Acute Glomerulitis with Neutrophils May Underscore the Development of Glomerular Basement Membrane Multi-Lamination in Transplant Glomerulopathy.
Joseph P Gaut, Jeanne Shen, Michelle DeGuire, Christina Klein, Helen Liapis. Washington University School of Medicine, St. Louis, MO
Background: Acute glomerulitis (GL) in allograft biopsies is a distinct form of acute glomerular rejection, often seen in the early post-transplant period in association with antibody mediated rejection. A correlation with worse graft survival was previously reported. GL may also accompany transplant glomerulopathy (TGP) but its role in TGP pathogenesis remains unclear. The aim of this study was to evaluate the significance of GL in TGP.
Design: Renal transplant biopsies with TGP (n=50) and indication transplant biopsies without TGP (n=46, control) were retrospectively reviewed. GL was defined on light microscopy (LM) by the presence of monocytes or neutrophils affecting > 30% of glomeruli. TGP was defined by LM as mesangioproliferative glomerulonephritis and by EM with the following: endothelial fenestrae closure, subendothelial expansion, glomerular basement membrane (GBM) duplication, GBM multi-lamination, and luminal inflammatory cells. These EM features were scored as follows: 0 none; 1 <25% of capillary loops affected; 2 26-50% and 3 >50%. Laboratory data included urine protein. Statistical analysis using a t test was used to correlate GL, TGP and GBM multi-lamination with proteinuria.

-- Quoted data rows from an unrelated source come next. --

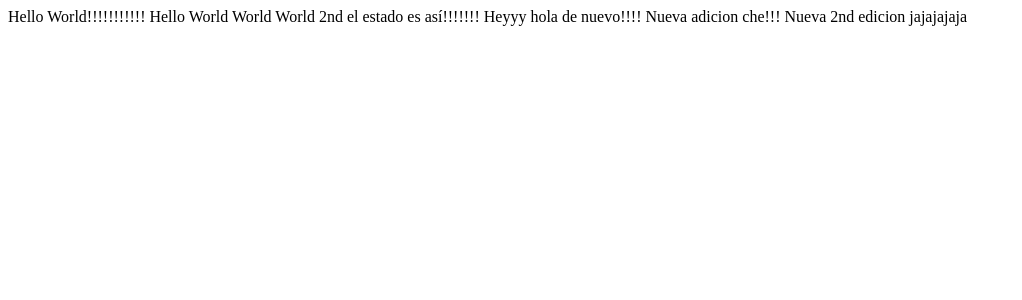
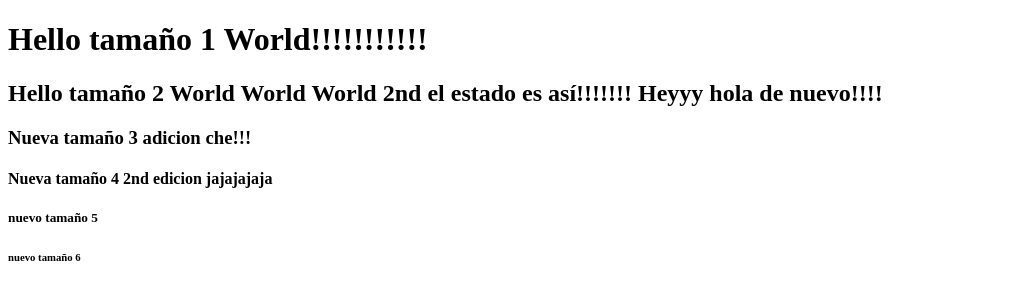
Before and after one commit to rusitonet/lecture0, a plain HTML site: page hello4.html in a window 1280 px wide. Shown: the whole page, without its empty margins (0-1022 px from the left). Drawn offline with Linux system fonts and the light colour scheme.

Commit message:
Agregué una nueva línea.

```diff
--- a/hello4.html
+++ b/hello4.html
@@ -1,12 +1,16 @@
 <!DOCTYPE html>
 <html>
     <head>
-        <title>My Webpage rusitonet!</title>
+        <title>
+        My Webpage rusitonet!
+        </title>
     </head>
     <body>
-        Hello World!!!!!!!!!!!
-        Hello World World World 2nd el estado es así!!!!!!! Heyyy hola de nuevo!!!!
-        Nueva adicion che!!!
-        Nueva 2nd edicion jajajajaja
+        <h1>Hello tamaño 1 World!!!!!!!!!!!</h1>
+        <h2>Hello tamaño 2 World World World 2nd el estado es así!!!!!!! Heyyy hola de nuevo!!!!</h2>
+        <h3>Nueva tamaño 3 adicion che!!!</h3>
+        <h4>Nueva tamaño 4 2nd edicion jajajajaja</h4>
+        <h5>nuevo tamaño 5</h5>
+        <h6>nuevo tamaño 6</h6>
     </body>
 </html>
```
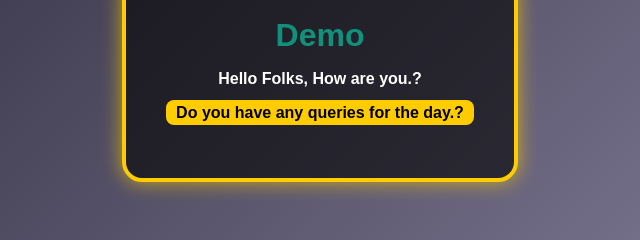
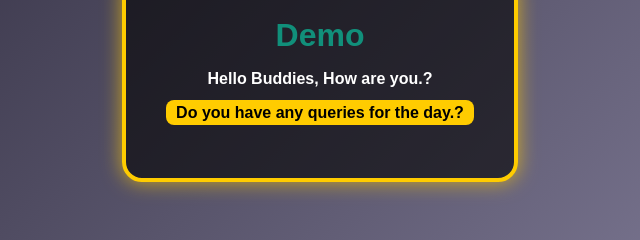
Before and after one commit to satya66655/edy-new, a plain HTML site: page index.html in a window 1280 px wide. Shown: the part 323-563 px from the top of the page, 320-960 px from the left. Drawn offline with Linux system fonts and the light colour scheme.

Commit message:
Update index.html

```diff
--- a/index.html
+++ b/index.html
@@ -49,7 +49,7 @@
 <body>
   <div class="container">
     <div class="flashing">Demo</div>
-    <p><strong>Hello Folks, How are you.?</strong></p>
+    <p><strong>Hello Buddies, How are you.?</strong></p>
     <p><span class="highlight">Do you have any queries for the day.?</span></p>
   </div>
 </body>
```
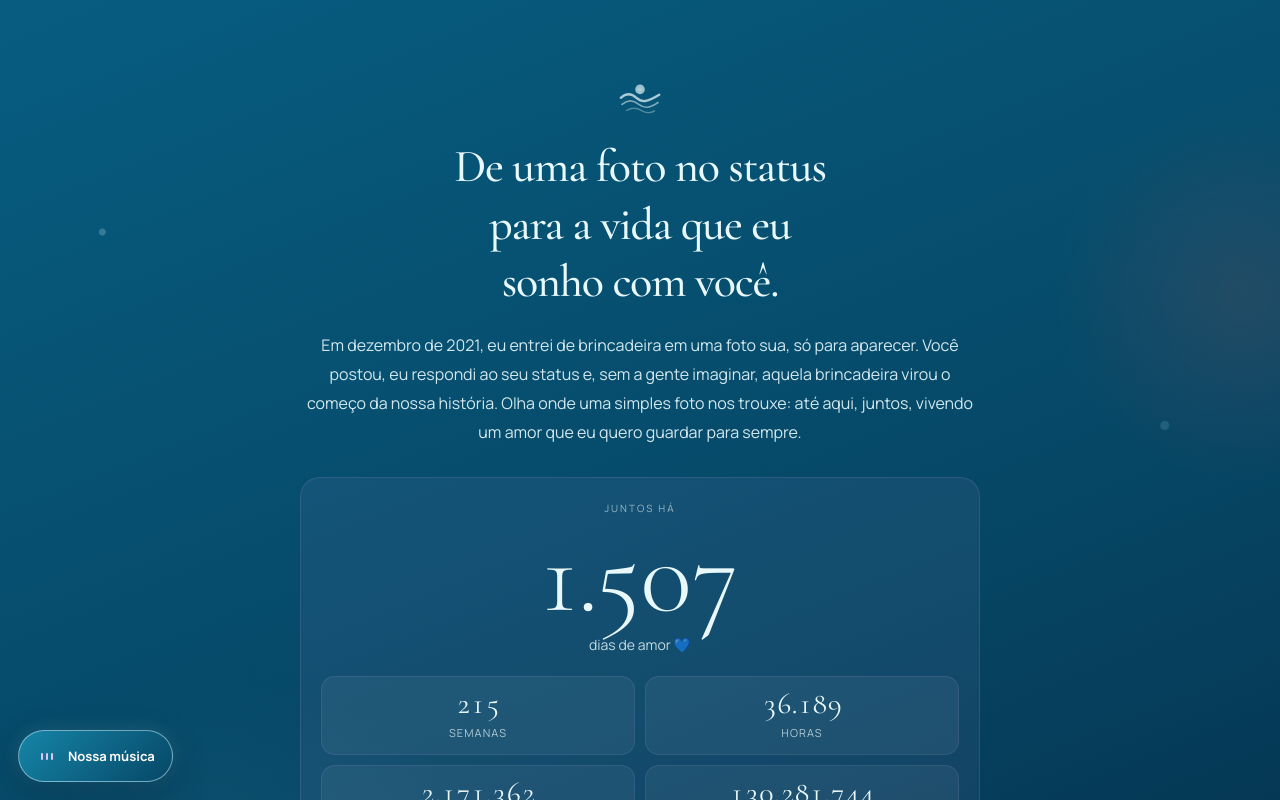
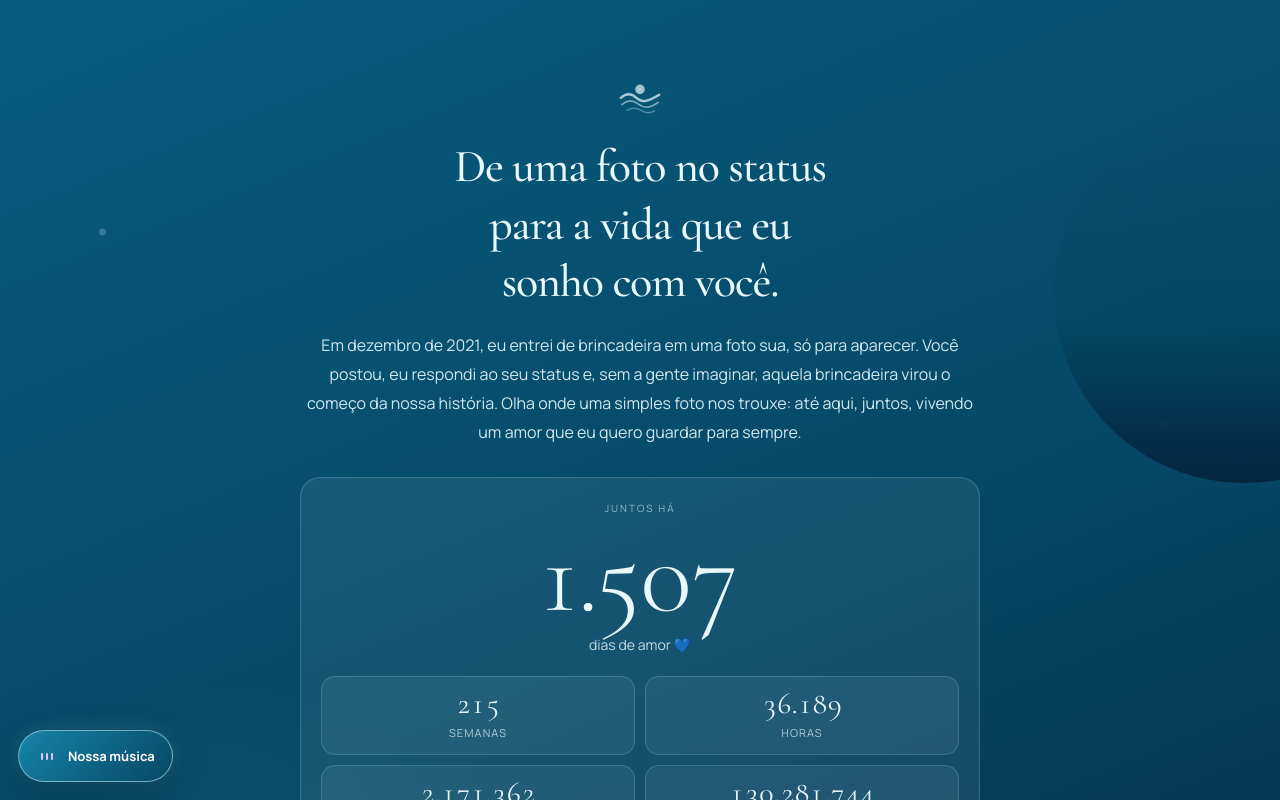
Before and after one commit to Felipe-fbastos/Site_Rebecca, a React (Vite) app: page / in a window 1280 px wide. Both pictures are taken after a click on the button "Abrir meu presente 💙". Built offline with nearby package versions, Linux system fonts and the light colour scheme; the HTML template or start-up script is replaced by a standard one.

Commit message:
Remove tons violetas da primeira secao

```diff
--- a/src/App.tsx
+++ b/src/App.tsx
@@ -250,14 +250,14 @@ function EnvelopeScreen({ onOpen }: { onOpen: () => void }) {
       </div>
 
       {/* Ambient glows */}
-      <div style={{
+      <div className="hero-ambient hero-ambient--top" style={{
         position: 'absolute', width: 420, height: 420, borderRadius: '50%',
         background: 'radial-gradient(circle, rgba(255,214,125,0.2) 0%, rgba(197,131,214,0.1) 38%, transparent 70%)',
         top: '5%', left: '50%', transform: 'translateX(-50%)',
         animation: 'gentleGlow 4s ease-in-out infinite',
         pointerEvents: 'none',
       }}/>
-      <div style={{
+      <div className="hero-ambient hero-ambient--bottom" style={{
         position: 'absolute', width: 260, height: 260, borderRadius: '50%',
         background: 'radial-gradient(circle, rgba(255,196,111,0.16) 0%, transparent 70%)',
         bottom: '10%', right: '5%',
@@ -411,7 +411,7 @@ function HeroSection() {
       position: 'relative',
       overflow: 'hidden',
     }}>
-      <div style={{
+      <div className="hero-horizon" style={{
         position: 'absolute', width: 380, height: 380, borderRadius: '50%',
         background: 'radial-gradient(circle, rgba(136,84,208,0.16) 0%, transparent 70%)',
         top: '8%', right: '-12%', pointerEvents: 'none',
@@ -462,7 +462,7 @@ function HeroSection() {
         </FadeIn>
 
         <FadeIn delay={0.4}>
-          <div style={{
+          <div className="hero-counter" style={{
             marginBottom: 28,
             padding: '22px 20px',
             borderRadius: 20,
@@ -503,7 +503,7 @@ function HeroSection() {
               }}
             >
               {extraTime.map(unit => (
-                <div key={unit.label} style={{
+                <div className="hero-time-unit" key={unit.label} style={{
                   padding: '12px 8px',
                   borderRadius: 14,
                   background: 'rgba(255,249,245,0.055)',
@@ -544,7 +544,7 @@ function HeroSection() {
         {/* Photos — substituíveis com fotos reais do casal */}
         <FadeIn delay={0.6}>
           <div style={{ position: 'relative', height: 210, marginBottom: 28 }}>
-            <div style={{
+            <div className="hero-photo-main" style={{
               position: 'absolute',
               left: 20, right: 20, top: 0,
               height: 192,
@@ -555,7 +555,7 @@ function HeroSection() {
               <PhotoPlaceholder label="Foto principal de vocês" />
               <div style={{ position: 'absolute', inset: 0, background: 'linear-gradient(to bottom, transparent 40%, rgba(33,11,54,0.48) 100%)' }} />
             </div>
-            <div style={{
+            <div className="hero-photo-memory hero-photo-memory--left" style={{
               position: 'absolute', left: 0, bottom: -4,
               width: 88, height: 88,
               borderRadius: 14, overflow: 'hidden',
@@ -564,7 +564,7 @@ function HeroSection() {
             }}>
               <PhotoPlaceholder label="Uma memória" compact />
             </div>
-            <div style={{
+            <div className="hero-photo-memory hero-photo-memory--right" style={{
               position: 'absolute', right: 0, bottom: -4,
               width: 78, height: 78,
               borderRadius: 12, overflow: 'hidden',
--- a/src/index.css
+++ b/src/index.css
@@ -2192,6 +2192,47 @@ body {
   box-shadow: 0 12px 36px rgba(0, 49, 72, 0.38) !important;
 }
 
+/* A abertura usa apenas a paleta oceânica, inclusive nos elementos que antes
+   recebiam violeta por estilos locais. */
+.iemanja-theme .hero-section .hero-ambient--top {
+  background: radial-gradient(circle, rgba(114, 199, 220, 0.24) 0%, transparent 70%) !important;
+  filter: none !important;
+}
+
+.iemanja-theme .hero-section .hero-ambient--bottom {
+  background: radial-gradient(circle, rgba(223, 247, 255, 0.14) 0%, transparent 70%) !important;
+  filter: none !important;
+}
+
+.iemanja-theme .hero-section .hero-horizon {
+  background: linear-gradient(to bottom, transparent 0%, rgba(3, 71, 99, 0.62) 58%, #03263f 100%) !important;
+  filter: none !important;
+}
+
+.iemanja-theme .hero-counter {
+  background: rgba(223, 247, 255, 0.07) !important;
+  border-color: rgba(179, 230, 241, 0.2) !important;
+  box-shadow: inset 0 1px 0 rgba(255, 255, 255, 0.04);
+}
+
+.iemanja-theme .hero-time-unit {
+  background: rgba(223, 247, 255, 0.065) !important;
+  border-color: rgba(179, 230, 241, 0.18) !important;
+}
+
+.iemanja-theme .hero-photo-main {
+  box-shadow: 0 20px 60px rgba(0, 29, 47, 0.62) !important;
+}
+
+.iemanja-theme .hero-photo-main > div:last-child {
+  background: linear-gradient(to bottom, transparent 40%, rgba(1, 36, 55, 0.62) 100%) !important;
+}
+
+.iemanja-theme .hero-photo-memory {
+  border-color: rgba(179, 230, 241, 0.48) !important;
+  box-shadow: 0 10px 28px rgba(0, 29, 47, 0.55) !important;
+}
+
 .iemanja-theme .timeline-entry > div:first-child,
 .iemanja-theme .timeline-entry [style*="background:"],
 .iemanja-theme .notes-grid button,
```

Results: 10/50 (20%) cases of TGP showed GL compared with 1/46 (2%) control transplant biopsies. Neutrophils were a significant component of GL in 9/10 cases. EM was available for 43 cases (8 TGP with GL, 17 TGP, and 18 controls). The g score for TGP and TGP with GL was similar (1.8); 5/8 TGP cases with GL showed GBM multi-lamination. However, TGP with GL showed focal multi-lamination (score=1), whereas TGP without GL had a broad range of multi-lamination (score=0-3). There was a trend towards increased proteinuria associated with GL (3.35 g/day vs. 2.08 g/day). There was a stronger correlation of GBM multi-lamination with proteinuria (4.25 g/day vs. 2.35 g/day; p=0.08). 2/10 (20%) cases of TGP with GL showed peritubular capillary C4d staining compared with 12/25 (48%) cases of TGP without GL. The GBM multi-lamination score tended to correlate with C4d staining in PTC (1.2 versus 0.8).
Conclusions: Our results suggest a key role for neutrophils in the pathogenesis of GBM injury in TGP. We propose that neutrophils may mediate development of GBM multi-lamination in established TGP. A correlation of multi-lamination with C4d peritubular capillary immunoreactivity is consistent with the concept that both are features of chronic transplant capillaropathy.
Category: Kidney (does not include tumors)
Wednesday, March 2, 2011 1:00 PM
Poster Session VI # 267, Wednesday Afternoon